> **Prompt**:
Set down all of the data that follows, keeping every character.

──────── Material shown

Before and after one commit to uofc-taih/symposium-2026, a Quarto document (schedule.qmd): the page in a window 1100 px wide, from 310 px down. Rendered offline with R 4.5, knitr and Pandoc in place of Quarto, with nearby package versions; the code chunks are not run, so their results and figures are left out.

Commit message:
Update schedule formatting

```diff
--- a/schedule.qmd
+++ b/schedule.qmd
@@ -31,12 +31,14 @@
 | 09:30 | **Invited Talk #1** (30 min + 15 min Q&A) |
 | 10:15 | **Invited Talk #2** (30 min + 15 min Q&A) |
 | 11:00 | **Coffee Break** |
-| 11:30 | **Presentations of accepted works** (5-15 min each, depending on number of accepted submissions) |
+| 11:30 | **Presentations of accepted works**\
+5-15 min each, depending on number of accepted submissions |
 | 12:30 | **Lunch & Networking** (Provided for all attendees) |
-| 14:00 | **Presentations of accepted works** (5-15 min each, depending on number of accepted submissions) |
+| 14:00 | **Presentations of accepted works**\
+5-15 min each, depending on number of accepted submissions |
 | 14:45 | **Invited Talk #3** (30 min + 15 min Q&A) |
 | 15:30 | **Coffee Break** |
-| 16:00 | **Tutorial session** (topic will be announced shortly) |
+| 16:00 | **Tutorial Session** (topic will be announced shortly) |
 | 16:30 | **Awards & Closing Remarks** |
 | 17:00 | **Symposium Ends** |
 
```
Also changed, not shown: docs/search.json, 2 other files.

────────────────

> **Task solution**:
Before and after one commit to uofc-taih/symposium-2026, a Quarto document (schedule.qmd): the page in a window 1100 px wide, from 310 px down. Rendered offline with R 4.5, knitr and Pandoc in place of Quarto, with nearby package versions; the code chunks are not run, so their results and figures are left out.

Commit message:
Update schedule formatting

```diff
--- a/schedule.qmd
+++ b/schedule.qmd
@@ -31,12 +31,14 @@
 | 09:30 | **Invited Talk #1** (30 min + 15 min Q&A) |
 | 10:15 | **Invited Talk #2** (30 min + 15 min Q&A) |
 | 11:00 | **Coffee Break** |
-| 11:30 | **Presentations of accepted works** (5-15 min each, depending on number of accepted submissions) |
+| 11:30 | **Presentations of accepted works**\
+5-15 min each, depending on number of accepted submissions |
 | 12:30 | **Lunch & Networking** (Provided for all attendees) |
-| 14:00 | **Presentations of accepted works** (5-15 min each, depending on number of accepted submissions) |
+| 14:00 | **Presentations of accepted works**\
+5-15 min each, depending on number of accepted submissions |
 | 14:45 | **Invited Talk #3** (30 min + 15 min Q&A) |
 | 15:30 | **Coffee Break** |
-| 16:00 | **Tutorial session** (topic will be announced shortly) |
+| 16:00 | **Tutorial Session** (topic will be announced shortly) |
 | 16:30 | **Awards & Closing Remarks** |
 | 17:00 | **Symposium Ends** |
 
```
Also changed, not shown: docs/search.json, 2 other files.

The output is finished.